The evolution of ageing
Lucy A.K. Milewski
University of St Andrews, St Andrews, Fife KY16 9TH, UK
13 Sept 2009
17 Dec 2009
13 Feb 2010
ageing, replicative senescence, evolution, telomeres, mutation accumulation, antagonistic pleiotropy

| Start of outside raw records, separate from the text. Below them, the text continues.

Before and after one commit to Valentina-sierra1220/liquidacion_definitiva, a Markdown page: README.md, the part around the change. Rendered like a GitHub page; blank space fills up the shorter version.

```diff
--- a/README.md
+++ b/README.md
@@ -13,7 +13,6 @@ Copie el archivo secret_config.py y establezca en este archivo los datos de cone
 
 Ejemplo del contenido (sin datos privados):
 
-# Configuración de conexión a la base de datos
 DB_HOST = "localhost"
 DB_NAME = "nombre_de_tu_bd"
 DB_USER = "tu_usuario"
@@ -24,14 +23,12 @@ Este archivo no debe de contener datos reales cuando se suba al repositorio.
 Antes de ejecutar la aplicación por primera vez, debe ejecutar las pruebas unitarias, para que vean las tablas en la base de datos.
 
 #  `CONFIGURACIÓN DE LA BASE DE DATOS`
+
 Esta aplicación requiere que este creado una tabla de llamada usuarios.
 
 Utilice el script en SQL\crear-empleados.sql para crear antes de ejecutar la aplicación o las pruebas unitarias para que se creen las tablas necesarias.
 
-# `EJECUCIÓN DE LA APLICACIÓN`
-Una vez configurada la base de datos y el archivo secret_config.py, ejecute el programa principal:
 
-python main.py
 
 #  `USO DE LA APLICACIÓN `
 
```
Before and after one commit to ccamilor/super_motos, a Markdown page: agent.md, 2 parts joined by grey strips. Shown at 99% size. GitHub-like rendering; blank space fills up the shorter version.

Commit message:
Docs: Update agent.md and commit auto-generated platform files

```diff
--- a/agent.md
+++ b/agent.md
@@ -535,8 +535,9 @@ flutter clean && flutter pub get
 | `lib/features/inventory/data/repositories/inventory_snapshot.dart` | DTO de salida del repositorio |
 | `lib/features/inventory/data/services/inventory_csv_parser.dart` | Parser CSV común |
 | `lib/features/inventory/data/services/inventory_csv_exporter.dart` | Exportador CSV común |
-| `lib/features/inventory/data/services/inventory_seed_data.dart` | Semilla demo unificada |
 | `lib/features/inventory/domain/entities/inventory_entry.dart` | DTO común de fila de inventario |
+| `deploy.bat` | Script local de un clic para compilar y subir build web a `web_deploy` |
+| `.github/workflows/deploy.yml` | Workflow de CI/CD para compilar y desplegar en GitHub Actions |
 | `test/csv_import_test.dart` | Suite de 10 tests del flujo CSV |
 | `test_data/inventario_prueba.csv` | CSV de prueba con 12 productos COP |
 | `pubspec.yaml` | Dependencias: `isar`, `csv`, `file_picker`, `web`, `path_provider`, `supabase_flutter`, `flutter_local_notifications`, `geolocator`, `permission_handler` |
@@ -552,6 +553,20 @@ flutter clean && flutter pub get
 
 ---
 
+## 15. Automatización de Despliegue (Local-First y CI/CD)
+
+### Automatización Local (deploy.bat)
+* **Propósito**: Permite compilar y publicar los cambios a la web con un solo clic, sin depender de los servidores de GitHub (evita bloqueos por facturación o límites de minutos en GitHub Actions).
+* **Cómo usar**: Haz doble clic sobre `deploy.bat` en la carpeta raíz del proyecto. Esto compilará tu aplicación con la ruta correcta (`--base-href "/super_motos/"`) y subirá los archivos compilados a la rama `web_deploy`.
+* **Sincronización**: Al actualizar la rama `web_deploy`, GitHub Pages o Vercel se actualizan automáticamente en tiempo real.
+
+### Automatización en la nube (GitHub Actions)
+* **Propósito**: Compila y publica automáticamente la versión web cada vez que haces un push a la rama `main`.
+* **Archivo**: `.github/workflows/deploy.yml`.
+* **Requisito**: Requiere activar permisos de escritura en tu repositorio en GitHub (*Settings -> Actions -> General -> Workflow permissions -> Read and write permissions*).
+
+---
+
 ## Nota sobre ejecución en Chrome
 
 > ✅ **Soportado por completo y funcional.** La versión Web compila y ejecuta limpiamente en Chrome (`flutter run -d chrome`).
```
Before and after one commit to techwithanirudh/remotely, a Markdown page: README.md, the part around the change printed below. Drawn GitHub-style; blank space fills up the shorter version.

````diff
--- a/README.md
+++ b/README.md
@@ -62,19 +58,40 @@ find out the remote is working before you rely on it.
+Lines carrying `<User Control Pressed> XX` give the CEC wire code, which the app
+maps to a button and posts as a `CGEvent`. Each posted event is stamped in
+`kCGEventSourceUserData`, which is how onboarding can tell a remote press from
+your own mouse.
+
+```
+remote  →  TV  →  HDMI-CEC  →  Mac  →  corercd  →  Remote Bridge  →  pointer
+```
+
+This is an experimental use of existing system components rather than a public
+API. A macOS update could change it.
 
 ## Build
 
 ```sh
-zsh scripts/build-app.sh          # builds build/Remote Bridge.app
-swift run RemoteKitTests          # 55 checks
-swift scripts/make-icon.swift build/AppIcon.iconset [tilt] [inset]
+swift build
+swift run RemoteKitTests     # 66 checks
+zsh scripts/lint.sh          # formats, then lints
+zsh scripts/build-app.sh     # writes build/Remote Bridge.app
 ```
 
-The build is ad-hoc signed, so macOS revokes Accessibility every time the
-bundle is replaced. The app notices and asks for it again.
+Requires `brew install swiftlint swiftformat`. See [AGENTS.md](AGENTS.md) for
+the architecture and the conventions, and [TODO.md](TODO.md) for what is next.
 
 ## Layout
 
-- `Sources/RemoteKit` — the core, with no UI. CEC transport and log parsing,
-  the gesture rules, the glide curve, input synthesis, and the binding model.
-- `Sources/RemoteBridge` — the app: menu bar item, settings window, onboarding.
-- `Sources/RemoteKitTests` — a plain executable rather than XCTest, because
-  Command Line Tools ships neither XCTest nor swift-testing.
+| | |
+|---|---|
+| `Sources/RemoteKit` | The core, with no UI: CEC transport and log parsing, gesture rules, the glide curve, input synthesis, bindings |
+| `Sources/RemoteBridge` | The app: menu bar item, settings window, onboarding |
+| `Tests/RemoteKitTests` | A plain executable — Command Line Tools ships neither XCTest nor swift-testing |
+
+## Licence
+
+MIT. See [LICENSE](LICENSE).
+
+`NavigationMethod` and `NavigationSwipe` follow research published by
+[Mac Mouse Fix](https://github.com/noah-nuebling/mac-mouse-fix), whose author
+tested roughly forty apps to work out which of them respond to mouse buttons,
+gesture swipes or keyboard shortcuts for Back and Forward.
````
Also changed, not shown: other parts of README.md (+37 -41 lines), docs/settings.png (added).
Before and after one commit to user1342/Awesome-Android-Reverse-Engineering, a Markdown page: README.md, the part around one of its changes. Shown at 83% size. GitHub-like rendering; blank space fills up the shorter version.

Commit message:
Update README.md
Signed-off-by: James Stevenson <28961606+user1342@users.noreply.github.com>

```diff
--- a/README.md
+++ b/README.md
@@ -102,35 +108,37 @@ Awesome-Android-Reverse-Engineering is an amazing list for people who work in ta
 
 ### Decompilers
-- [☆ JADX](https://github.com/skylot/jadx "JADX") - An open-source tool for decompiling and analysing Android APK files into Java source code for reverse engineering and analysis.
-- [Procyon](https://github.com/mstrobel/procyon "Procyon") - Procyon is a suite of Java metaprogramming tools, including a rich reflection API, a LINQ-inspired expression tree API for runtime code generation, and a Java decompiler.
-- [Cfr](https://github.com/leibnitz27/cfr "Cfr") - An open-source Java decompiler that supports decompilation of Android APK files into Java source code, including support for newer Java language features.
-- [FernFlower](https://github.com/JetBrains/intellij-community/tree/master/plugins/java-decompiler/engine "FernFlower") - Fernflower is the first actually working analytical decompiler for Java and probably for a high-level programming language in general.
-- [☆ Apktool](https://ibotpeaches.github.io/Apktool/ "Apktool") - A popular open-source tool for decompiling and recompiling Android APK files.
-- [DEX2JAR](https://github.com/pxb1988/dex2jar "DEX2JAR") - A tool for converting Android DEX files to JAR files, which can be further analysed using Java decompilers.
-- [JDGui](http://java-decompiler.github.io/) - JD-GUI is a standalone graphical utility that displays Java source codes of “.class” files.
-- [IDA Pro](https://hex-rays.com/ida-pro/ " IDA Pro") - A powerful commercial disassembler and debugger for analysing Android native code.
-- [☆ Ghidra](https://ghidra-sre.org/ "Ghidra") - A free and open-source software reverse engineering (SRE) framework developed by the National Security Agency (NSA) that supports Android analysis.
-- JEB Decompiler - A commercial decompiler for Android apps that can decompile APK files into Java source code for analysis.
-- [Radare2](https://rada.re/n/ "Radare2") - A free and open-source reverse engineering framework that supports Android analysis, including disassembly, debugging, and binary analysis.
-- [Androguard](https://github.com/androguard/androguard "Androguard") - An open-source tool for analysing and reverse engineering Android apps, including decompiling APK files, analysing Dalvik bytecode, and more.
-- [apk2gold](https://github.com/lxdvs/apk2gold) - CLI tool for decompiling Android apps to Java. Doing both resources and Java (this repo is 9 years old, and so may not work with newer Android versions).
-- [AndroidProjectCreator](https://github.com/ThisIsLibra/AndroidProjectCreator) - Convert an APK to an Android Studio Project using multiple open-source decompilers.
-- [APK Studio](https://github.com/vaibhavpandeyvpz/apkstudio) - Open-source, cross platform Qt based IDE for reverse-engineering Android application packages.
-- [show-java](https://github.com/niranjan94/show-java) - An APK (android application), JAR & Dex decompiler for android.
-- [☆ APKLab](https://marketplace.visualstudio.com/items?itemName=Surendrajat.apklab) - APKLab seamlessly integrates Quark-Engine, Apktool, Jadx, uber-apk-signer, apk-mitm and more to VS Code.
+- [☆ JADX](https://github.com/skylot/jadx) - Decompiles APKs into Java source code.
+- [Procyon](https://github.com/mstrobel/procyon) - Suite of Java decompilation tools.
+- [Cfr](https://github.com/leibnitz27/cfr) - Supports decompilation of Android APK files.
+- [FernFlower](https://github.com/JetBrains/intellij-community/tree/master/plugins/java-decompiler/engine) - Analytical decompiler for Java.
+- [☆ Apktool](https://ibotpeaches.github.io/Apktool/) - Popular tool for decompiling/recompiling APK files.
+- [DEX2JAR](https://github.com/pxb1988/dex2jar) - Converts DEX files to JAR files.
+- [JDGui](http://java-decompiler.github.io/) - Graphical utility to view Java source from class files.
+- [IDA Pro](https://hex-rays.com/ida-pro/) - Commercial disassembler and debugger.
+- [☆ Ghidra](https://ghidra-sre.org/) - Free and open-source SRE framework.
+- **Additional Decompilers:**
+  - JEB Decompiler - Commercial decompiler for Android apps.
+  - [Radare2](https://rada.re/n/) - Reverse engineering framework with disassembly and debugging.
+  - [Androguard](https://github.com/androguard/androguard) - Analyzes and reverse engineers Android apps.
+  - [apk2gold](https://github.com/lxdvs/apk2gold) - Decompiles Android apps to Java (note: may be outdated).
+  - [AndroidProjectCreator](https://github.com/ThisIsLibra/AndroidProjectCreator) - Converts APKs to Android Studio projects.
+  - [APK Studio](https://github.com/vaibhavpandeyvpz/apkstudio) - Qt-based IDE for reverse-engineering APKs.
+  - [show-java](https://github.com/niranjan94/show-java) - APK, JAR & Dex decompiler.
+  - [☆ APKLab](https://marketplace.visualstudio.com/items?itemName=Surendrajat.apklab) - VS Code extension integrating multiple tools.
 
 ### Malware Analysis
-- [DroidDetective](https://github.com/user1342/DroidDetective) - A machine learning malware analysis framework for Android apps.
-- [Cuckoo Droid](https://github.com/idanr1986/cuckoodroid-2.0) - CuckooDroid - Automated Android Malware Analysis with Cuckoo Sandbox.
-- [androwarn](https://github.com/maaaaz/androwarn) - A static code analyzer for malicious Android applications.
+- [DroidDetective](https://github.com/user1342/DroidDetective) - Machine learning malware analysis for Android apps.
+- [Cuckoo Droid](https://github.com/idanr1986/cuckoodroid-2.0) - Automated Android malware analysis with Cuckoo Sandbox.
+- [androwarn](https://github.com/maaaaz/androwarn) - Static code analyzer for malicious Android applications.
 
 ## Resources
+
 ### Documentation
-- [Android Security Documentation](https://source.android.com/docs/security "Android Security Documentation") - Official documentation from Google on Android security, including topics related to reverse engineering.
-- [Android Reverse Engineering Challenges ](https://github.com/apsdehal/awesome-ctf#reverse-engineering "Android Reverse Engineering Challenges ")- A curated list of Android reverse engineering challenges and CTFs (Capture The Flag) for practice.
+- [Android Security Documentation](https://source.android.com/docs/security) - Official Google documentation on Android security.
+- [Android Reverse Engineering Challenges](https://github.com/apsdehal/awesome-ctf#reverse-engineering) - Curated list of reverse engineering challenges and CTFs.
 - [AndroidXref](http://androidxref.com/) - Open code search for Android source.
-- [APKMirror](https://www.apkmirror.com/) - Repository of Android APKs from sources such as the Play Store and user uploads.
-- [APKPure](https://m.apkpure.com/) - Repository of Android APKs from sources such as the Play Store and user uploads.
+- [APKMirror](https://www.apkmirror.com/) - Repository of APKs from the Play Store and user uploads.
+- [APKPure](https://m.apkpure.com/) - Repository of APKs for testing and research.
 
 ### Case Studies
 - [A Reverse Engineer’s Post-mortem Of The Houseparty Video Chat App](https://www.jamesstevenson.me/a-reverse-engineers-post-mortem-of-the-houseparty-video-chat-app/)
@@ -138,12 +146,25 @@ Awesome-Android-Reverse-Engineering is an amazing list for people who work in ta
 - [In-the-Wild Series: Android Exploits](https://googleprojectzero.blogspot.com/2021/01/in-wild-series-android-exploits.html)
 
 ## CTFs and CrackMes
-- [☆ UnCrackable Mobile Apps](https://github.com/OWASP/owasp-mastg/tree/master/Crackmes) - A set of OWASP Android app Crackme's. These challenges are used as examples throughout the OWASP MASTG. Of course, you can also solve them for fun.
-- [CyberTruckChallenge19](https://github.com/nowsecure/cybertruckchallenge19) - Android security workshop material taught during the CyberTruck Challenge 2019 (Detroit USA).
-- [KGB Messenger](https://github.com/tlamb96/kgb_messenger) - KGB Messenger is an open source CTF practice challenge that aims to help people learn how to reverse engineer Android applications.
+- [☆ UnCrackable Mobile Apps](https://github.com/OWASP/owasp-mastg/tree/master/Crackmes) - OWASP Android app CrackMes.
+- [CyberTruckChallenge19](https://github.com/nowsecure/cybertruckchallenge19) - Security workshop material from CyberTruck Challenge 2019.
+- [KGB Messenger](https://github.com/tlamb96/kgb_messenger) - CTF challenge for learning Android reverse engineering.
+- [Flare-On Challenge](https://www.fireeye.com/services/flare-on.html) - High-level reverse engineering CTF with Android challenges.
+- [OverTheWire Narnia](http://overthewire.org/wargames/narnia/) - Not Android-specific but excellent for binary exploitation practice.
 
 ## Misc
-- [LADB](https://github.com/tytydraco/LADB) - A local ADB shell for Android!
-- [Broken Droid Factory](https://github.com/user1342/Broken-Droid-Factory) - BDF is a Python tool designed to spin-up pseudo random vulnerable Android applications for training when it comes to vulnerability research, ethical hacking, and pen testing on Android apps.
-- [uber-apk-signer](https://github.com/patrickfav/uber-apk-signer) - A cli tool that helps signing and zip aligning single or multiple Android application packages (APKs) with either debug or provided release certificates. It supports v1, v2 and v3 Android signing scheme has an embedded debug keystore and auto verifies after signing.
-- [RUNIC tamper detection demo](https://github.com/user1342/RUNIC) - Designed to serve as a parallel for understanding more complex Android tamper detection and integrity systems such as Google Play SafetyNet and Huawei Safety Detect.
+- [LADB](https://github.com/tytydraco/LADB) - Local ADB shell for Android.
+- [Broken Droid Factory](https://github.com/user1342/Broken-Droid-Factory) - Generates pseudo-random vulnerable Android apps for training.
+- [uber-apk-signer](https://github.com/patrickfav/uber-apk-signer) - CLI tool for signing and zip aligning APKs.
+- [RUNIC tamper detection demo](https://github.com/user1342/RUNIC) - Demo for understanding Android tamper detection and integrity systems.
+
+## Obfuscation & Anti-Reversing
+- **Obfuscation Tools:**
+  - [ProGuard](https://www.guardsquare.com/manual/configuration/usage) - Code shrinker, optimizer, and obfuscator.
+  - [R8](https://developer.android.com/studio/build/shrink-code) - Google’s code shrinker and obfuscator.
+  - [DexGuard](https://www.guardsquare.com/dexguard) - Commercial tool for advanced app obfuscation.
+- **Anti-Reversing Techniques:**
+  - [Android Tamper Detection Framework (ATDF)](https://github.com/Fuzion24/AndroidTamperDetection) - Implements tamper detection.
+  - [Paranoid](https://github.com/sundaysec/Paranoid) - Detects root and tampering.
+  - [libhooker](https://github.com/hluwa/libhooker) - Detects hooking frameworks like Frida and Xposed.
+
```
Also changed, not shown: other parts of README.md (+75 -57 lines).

Ageing is one of biology's longstanding enigmas—a problem that has perplexed both medical gerontologists and evolutionary biologists alike. One of the most prominent theories on the biochemical causes of ageing is the telomere-cell senescence theory. This theory proposes that ageing is due to the build up of telomere-induced senescent cells within the body. From an evolutionary standpoint, this system is thought to have evolved via antagonistic pleiotropy. Under this view, ageing is seen as a side effect of the telomere-cell senescence system, with the primary function of it being to defend against cancer. However, there are a number of problems with interpreting the system in this way, and several lines of evidence suggest that it was selected first and foremost to cause ageing. This logically entails the view that ageing is adaptive—an idea that is currently controversial.